## DIRECTIONS FOR THIS TASK
Look through the entries and report how many lines include the word "page". Give the number alone.
(INPUT DATA begins)
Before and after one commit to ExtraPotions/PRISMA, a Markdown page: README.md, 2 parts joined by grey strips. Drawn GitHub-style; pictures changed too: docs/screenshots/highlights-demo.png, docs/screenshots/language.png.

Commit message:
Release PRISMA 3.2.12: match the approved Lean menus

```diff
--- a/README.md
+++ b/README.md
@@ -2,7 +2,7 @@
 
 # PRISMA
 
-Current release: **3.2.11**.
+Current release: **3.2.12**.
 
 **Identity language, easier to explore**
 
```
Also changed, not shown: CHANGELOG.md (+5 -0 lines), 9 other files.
(INPUT DATA ends)
(INPUT DATA begins)
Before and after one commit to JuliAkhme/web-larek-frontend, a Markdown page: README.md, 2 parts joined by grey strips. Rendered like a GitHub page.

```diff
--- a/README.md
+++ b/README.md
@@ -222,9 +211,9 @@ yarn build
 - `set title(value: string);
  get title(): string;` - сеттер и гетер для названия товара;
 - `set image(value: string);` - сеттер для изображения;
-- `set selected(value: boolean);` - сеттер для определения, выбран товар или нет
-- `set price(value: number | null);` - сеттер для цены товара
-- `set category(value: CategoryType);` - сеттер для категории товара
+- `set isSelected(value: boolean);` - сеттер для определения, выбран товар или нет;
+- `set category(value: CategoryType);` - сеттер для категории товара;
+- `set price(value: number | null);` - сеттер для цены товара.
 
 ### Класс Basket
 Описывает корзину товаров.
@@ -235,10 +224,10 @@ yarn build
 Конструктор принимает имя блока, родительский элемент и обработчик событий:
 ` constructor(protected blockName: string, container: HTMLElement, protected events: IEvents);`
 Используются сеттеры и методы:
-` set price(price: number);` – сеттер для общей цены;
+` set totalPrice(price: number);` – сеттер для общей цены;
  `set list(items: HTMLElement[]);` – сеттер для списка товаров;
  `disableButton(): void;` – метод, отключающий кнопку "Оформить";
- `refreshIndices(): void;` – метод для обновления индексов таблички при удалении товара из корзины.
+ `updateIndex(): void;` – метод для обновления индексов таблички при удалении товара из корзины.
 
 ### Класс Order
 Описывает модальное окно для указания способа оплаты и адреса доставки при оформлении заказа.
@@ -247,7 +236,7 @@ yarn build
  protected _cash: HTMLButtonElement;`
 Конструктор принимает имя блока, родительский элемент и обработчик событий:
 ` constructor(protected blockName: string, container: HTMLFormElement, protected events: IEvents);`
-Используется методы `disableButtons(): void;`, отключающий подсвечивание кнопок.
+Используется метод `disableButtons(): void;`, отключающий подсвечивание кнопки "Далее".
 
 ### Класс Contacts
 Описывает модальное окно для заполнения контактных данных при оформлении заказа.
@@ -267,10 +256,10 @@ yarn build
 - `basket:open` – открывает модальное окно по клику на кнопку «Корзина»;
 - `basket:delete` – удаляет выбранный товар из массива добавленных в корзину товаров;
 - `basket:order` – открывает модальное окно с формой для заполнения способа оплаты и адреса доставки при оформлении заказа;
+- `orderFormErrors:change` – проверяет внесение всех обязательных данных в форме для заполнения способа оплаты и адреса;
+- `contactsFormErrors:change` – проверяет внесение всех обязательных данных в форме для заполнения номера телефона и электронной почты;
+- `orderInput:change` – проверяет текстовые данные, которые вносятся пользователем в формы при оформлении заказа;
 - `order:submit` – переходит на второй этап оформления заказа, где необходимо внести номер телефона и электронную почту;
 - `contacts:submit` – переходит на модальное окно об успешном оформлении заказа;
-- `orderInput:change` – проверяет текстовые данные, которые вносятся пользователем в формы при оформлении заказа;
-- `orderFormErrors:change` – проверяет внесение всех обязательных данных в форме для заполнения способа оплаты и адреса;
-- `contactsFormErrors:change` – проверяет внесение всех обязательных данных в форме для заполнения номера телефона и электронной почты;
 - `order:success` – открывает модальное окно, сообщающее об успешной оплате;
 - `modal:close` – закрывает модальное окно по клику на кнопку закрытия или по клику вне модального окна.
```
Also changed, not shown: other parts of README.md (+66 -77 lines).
(INPUT DATA ends)
## ANSWER
2